# EXERCISE DESCRIPTION:
For each line of the data that includes the word "index", copy the line.

# DATASET EXTRACT:
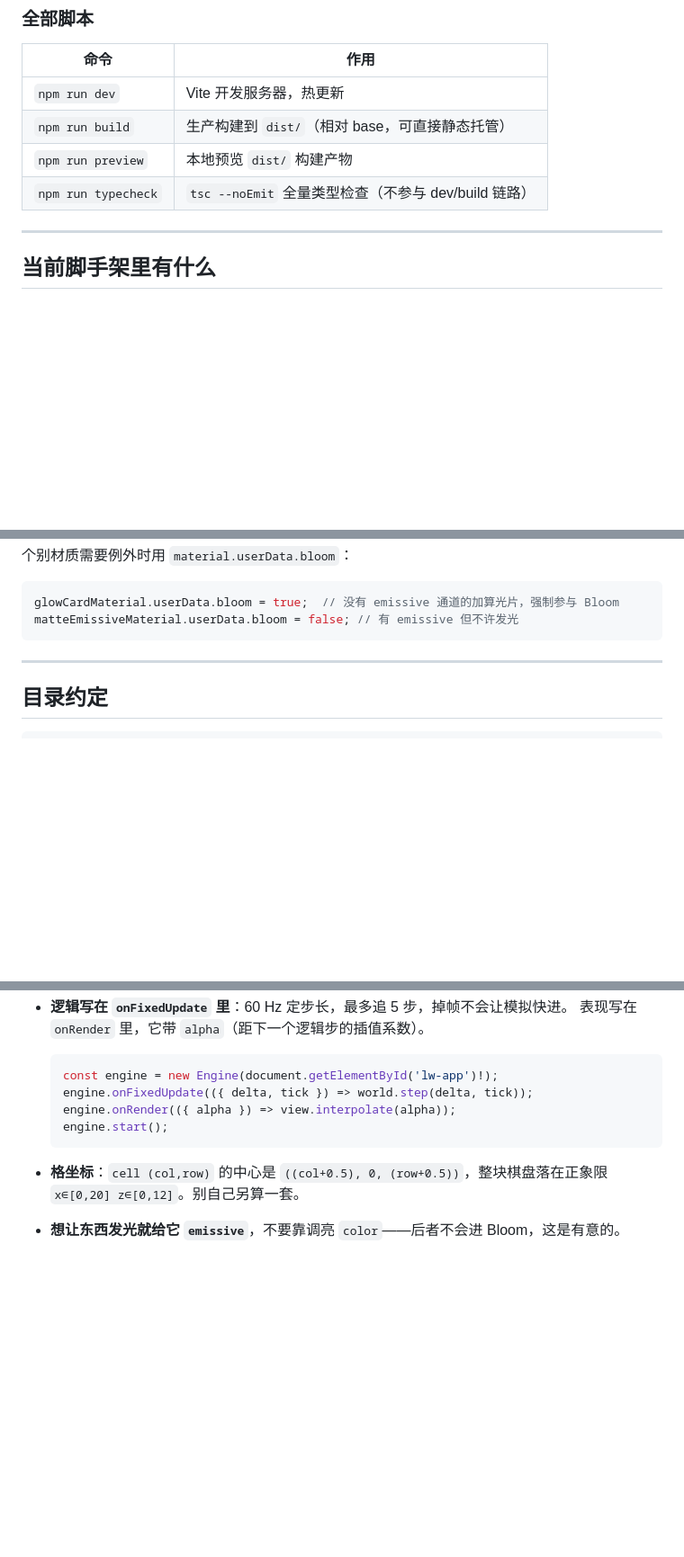
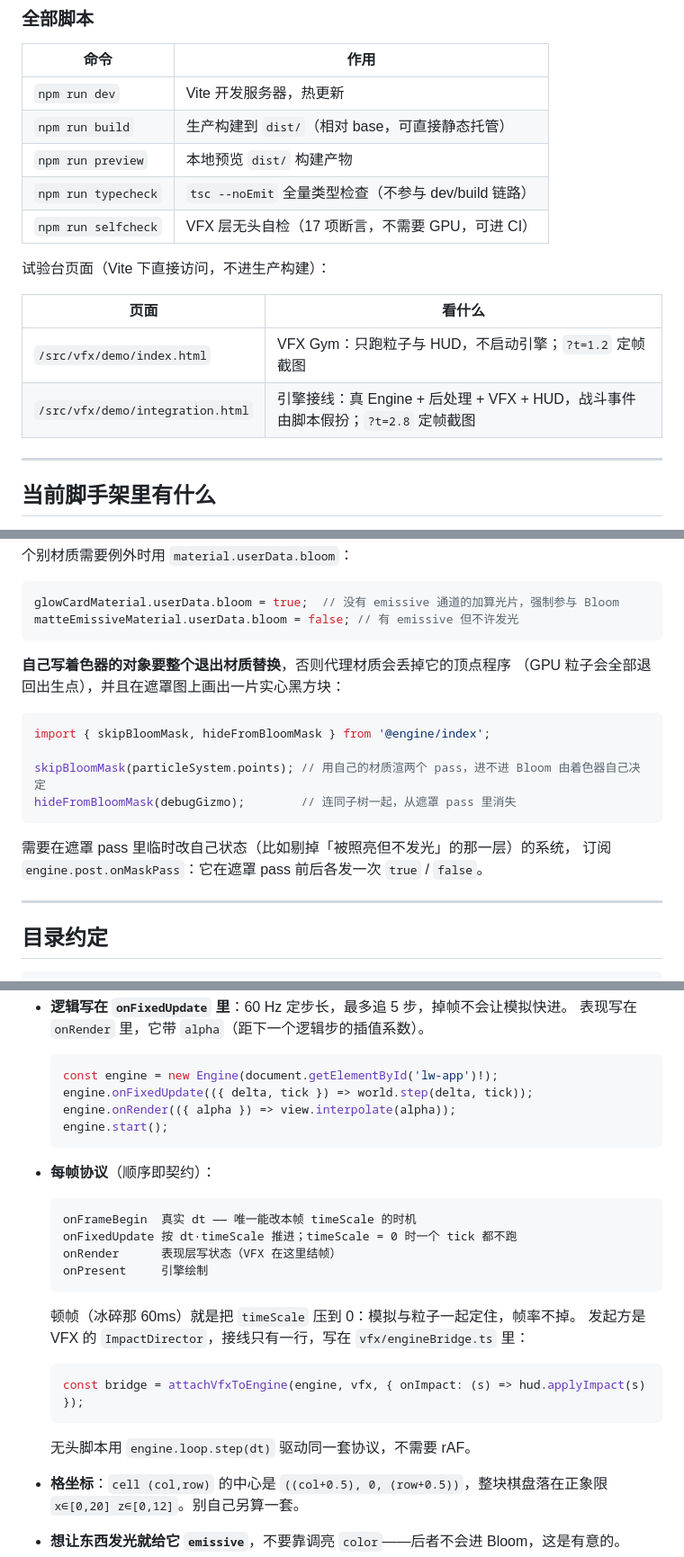
Before and after one commit to 9997433-bit/YXHJ, a Markdown page: games/last-watt/README.md, 3 parts joined by grey strips. Shown at 90% size. Rendered like a GitHub page; blank space fills up the shorter version.

Commit message:
docs: 记录帧协议、遮罩跳过接口与战斗事件映射表
引擎 README 补每帧协议（onFrameBegin → onFixedUpdate → onRender → onPresent）
与 skipBloomMask / onMaskPass 用法；vfx README 删掉 bloomMaskCompat 那一节，
改写接入方式，补战斗信号 → 演出的映射表与两个试验台页面。

Co-authored-by: 9997433-bit <9997433-bit@users.noreply.github.com>

````diff
--- a/games/last-watt/README.md
+++ b/games/last-watt/README.md
@@ -25,6 +25,14 @@ npm install && npm run dev
 | `npm run build` | 生产构建到 `dist/`（相对 base，可直接静态托管） |
 | `npm run preview` | 本地预览 `dist/` 构建产物 |
 | `npm run typecheck` | `tsc --noEmit` 全量类型检查（不参与 dev/build 链路） |
+| `npm run selfcheck` | VFX 层无头自检（17 项断言，不需要 GPU，可进 CI） |
+
+试验台页面（Vite 下直接访问，不进生产构建）：
+
+| 页面 | 看什么 |
+|---|---|
+| `/src/vfx/demo/index.html` | VFX Gym：只跑粒子与 HUD，不启动引擎；`?t=1.2` 定帧截图 |
+| `/src/vfx/demo/integration.html` | 引擎接线：真 Engine + 后处理 + VFX + HUD，战斗事件由脚本假扮；`?t=2.8` 定帧截图 |
 
 ---
 
@@ -66,6 +74,19 @@ Round 1 的引擎层交付（R1-O1），对应 GDD 第 15.1 节锁定的画面
 glowCardMaterial.userData.bloom = true;  // 没有 emissive 通道的加算光片，强制参与 Bloom
 matteEmissiveMaterial.userData.bloom = false; // 有 emissive 但不许发光
 ```
+
+**自己写着色器的对象要整个退出材质替换**，否则代理材质会丢掉它的顶点程序
+（GPU 粒子会全部退回出生点），并且在遮罩图上画出一片实心黑方块：
+
+```ts
+import { skipBloomMask, hideFromBloomMask } from '@engine/index';
+
+skipBloomMask(particleSystem.points); // 用自己的材质渲两个 pass，进不进 Bloom 由着色器自己决定
+hideFromBloomMask(debugGizmo);        // 连同子树一起，从遮罩 pass 里消失
+```
+
+需要在遮罩 pass 里临时改自己状态（比如剔掉「被照亮但不发光」的那一层）的系统，
+订阅 `engine.post.onMaskPass`：它在遮罩 pass 前后各发一次 `true` / `false`。
 
 ---
 
@@ -114,6 +135,24 @@ import { Engine, cellToWorld, PALETTE } from '@engine/index';
   engine.start();
   ```
 
+- **每帧协议**（顺序即契约）：
+
+  ```
+  onFrameBegin  真实 dt —— 唯一能改本帧 timeScale 的时机
+  onFixedUpdate 按 dt·timeScale 推进；timeScale = 0 时一个 tick 都不跑
+  onRender      表现层写状态（VFX 在这里结帧）
+  onPresent     引擎绘制
+  ```
+
+  顿帧（冰碎那 60ms）就是把 `timeScale` 压到 0：模拟与粒子一起定住，帧率不掉。
+  发起方是 VFX 的 `ImpactDirector`，接线只有一行，写在 `vfx/engineBridge.ts` 里：
+
+  ```ts
+  const bridge = attachVfxToEngine(engine, vfx, { onImpact: (s) => hud.applyImpact(s) });
+  ```
+
+  无头脚本用 `engine.loop.step(dt)` 驱动同一套协议，不需要 rAF。
+
 - **格坐标**：`cell (col,row)` 的中心是 `((col+0.5), 0, (row+0.5))`，整块棋盘落在正象限 `x∈[0,20] z∈[0,12]`。别自己另算一套。
 - **想让东西发光就给它 `emissive`**，不要靠调亮 `color`——后者不会进 Bloom，这是有意的。
 - **颜色用 `PALETTE`**（GDD §15.2 的颜色立法），不要写字面量色值。
````
Also changed, not shown: 1 other file.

# EXPECTED ANSWER:
+| `/src/vfx/demo/index.html` | VFX Gym：只跑粒子与 HUD，不启动引擎；`?t=1.2` 定帧截图 |
+import { skipBloomMask, hideFromBloomMask } from '@engine/index';
@@ -114,6 +135,24 @@ import { Engine, cellToWorld, PALETTE } from '@engine/index';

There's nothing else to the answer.